Task inputs: Begin

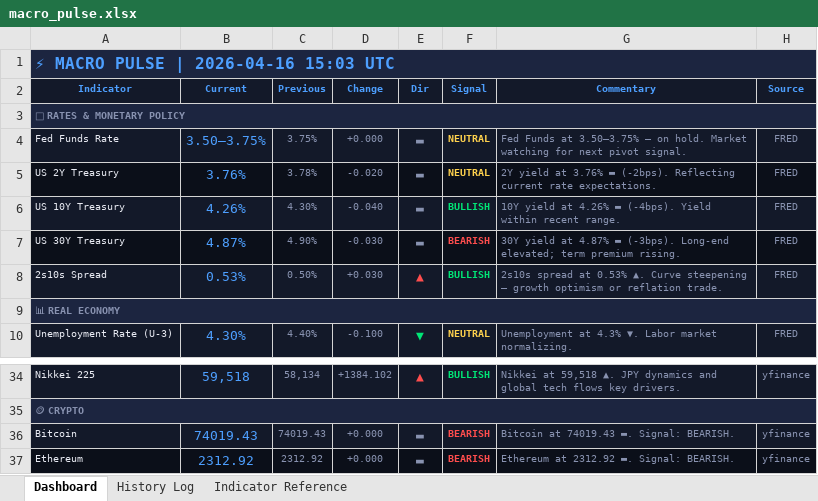
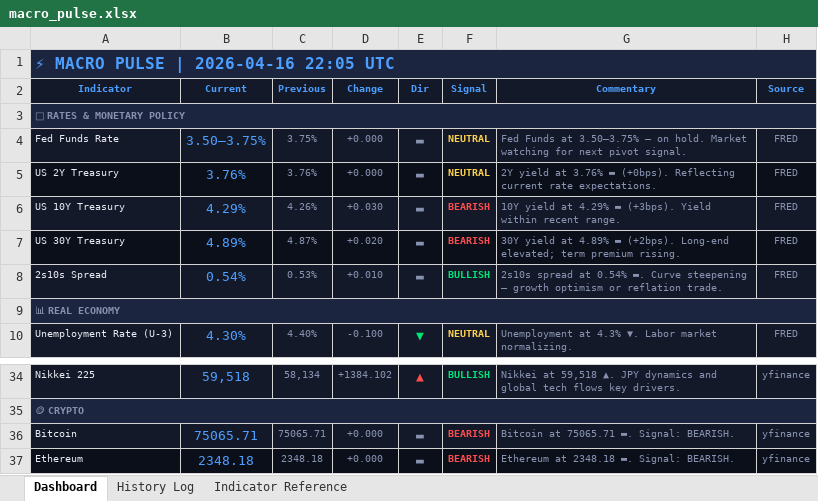
Before and after one commit to 3243dwon/Macro, an Excel workbook: macro_pulse.xlsx, sheet Dashboard, drawn as a sheet; only a part is shown, gaps mark what is left out; values as stored, in another font and other column widths than the file's, no borders; the diff covers the shown part only; the diff names each change by its address in the sheet, - before the commit and + after, or states it on an @@ line.

```diff
--- a/macro_pulse.xlsx (sheet Dashboard)
+++ b/macro_pulse.xlsx (sheet Dashboard)
-A1 (Indicator): ⚡ MACRO PULSE | 2026-04-16 15:03 UTC
+A1 (Indicator): ⚡ MACRO PULSE | 2026-04-16 22:05 UTC
-C5 (Previous): 3.78%
+C5 (Previous): 3.76%
-D5 (Change): -0.020
+D5 (Change): +0.000
-G5 (Commentary): …3.76% ▬ (-2bps). Reflecting current…
+G5 (Commentary): …3.76% ▬ (+0bps). Reflecting current…
-B6 (Current): 4.26%
+B6 (Current): 4.29%
-C6 (Previous): 4.30%
+C6 (Previous): 4.26%
-D6 (Change): -0.040
+D6 (Change): +0.030
-F6 (Signal): BULLISH
+F6 (Signal): BEARISH
-F6 text colour: #00E676
+F6 text colour: #FF4D4D
-G6 (Commentary): …yield at 4.26% ▬ (-4bps). Yield within…
+G6 (Commentary): …yield at 4.29% ▬ (+3bps). Yield within…
-B7 (Current): 4.87%
+B7 (Current): 4.89%
-C7 (Previous): 4.90%
+C7 (Previous): 4.87%
-D7 (Change): -0.030
+D7 (Change): +0.020
-G7 (Commentary): …yield at 4.87% ▬ (-3bps). Long-end elevated;…
+G7 (Commentary): …yield at 4.89% ▬ (+2bps). Long-end elevated;…
-B8 (Current): 0.53%
+B8 (Current): 0.54%
-C8 (Previous): 0.50%
+C8 (Previous): 0.53%
-D8 (Change): +0.030
+D8 (Change): +0.010
-E8 (Dir): ▲
+E8 (Dir): ▬
-E8 text colour: #FF4D4D
+E8 text colour: #8892B0
-G8 (Commentary): …spread at 0.53% ▲. Curve steepening…
+G8 (Commentary): …spread at 0.54% ▬. Curve steepening…
-B36 (Current): 74019.43
+B36 (Current): 75065.71
-C36 (Previous): 74019.43
+C36 (Previous): 75065.71
-G36 (Commentary): Bitcoin at 74019.43 ▬. Signal: BEARISH.
+G36 (Commentary): Bitcoin at 75065.71 ▬. Signal: BEARISH.
-B37 (Current): 2312.92
+B37 (Current): 2348.18
-C37 (Previous): 2312.92
+C37 (Previous): 2348.18
-G37 (Commentary): Ethereum at 2312.92 ▬. Signal: BEARISH.
+G37 (Commentary): Ethereum at 2348.18 ▬. Signal: BEARISH.
```
Also changed, not shown: 31 edited cells and cell formats elsewhere in this sheet, sheet History Log, 2 other files.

Task inputs: End

To do ▸
Repeat each entry exactly. Pictures do not belong in the copy.

Response to the exercise ▸
Before and after one commit to 3243dwon/Macro, an Excel workbook: macro_pulse.xlsx, sheet Dashboard, drawn as a sheet; only a part is shown, gaps mark what is left out; values as stored, in another font and other column widths than the file's, no borders; the diff covers the shown part only; the diff names each change by its address in the sheet, - before the commit and + after, or states it on an @@ line.

```diff
--- a/macro_pulse.xlsx (sheet Dashboard)
+++ b/macro_pulse.xlsx (sheet Dashboard)
-A1 (Indicator): ⚡ MACRO PULSE | 2026-04-16 15:03 UTC
+A1 (Indicator): ⚡ MACRO PULSE | 2026-04-16 22:05 UTC
-C5 (Previous): 3.78%
+C5 (Previous): 3.76%
-D5 (Change): -0.020
+D5 (Change): +0.000
-G5 (Commentary): …3.76% ▬ (-2bps). Reflecting current…
+G5 (Commentary): …3.76% ▬ (+0bps). Reflecting current…
-B6 (Current): 4.26%
+B6 (Current): 4.29%
-C6 (Previous): 4.30%
+C6 (Previous): 4.26%
-D6 (Change): -0.040
+D6 (Change): +0.030
-F6 (Signal): BULLISH
+F6 (Signal): BEARISH
-F6 text colour: #00E676
+F6 text colour: #FF4D4D
-G6 (Commentary): …yield at 4.26% ▬ (-4bps). Yield within…
+G6 (Commentary): …yield at 4.29% ▬ (+3bps). Yield within…
-B7 (Current): 4.87%
+B7 (Current): 4.89%
-C7 (Previous): 4.90%
+C7 (Previous): 4.87%
-D7 (Change): -0.030
+D7 (Change): +0.020
-G7 (Commentary): …yield at 4.87% ▬ (-3bps). Long-end elevated;…
+G7 (Commentary): …yield at 4.89% ▬ (+2bps). Long-end elevated;…
-B8 (Current): 0.53%
+B8 (Current): 0.54%
-C8 (Previous): 0.50%
+C8 (Previous): 0.53%
-D8 (Change): +0.030
+D8 (Change): +0.010
-E8 (Dir): ▲
+E8 (Dir): ▬
-E8 text colour: #FF4D4D
+E8 text colour: #8892B0
-G8 (Commentary): …spread at 0.53% ▲. Curve steepening…
+G8 (Commentary): …spread at 0.54% ▬. Curve steepening…
-B36 (Current): 74019.43
+B36 (Current): 75065.71
-C36 (Previous): 74019.43
+C36 (Previous): 75065.71
-G36 (Commentary): Bitcoin at 74019.43 ▬. Signal: BEARISH.
+G36 (Commentary): Bitcoin at 75065.71 ▬. Signal: BEARISH.
-B37 (Current): 2312.92
+B37 (Current): 2348.18
-C37 (Previous): 2312.92
+C37 (Previous): 2348.18
-G37 (Commentary): Ethereum at 2312.92 ▬. Signal: BEARISH.
+G37 (Commentary): Ethereum at 2348.18 ▬. Signal: BEARISH.
```
Also changed, not shown: 31 edited cells and cell formats elsewhere in this sheet, sheet History Log, 2 other files.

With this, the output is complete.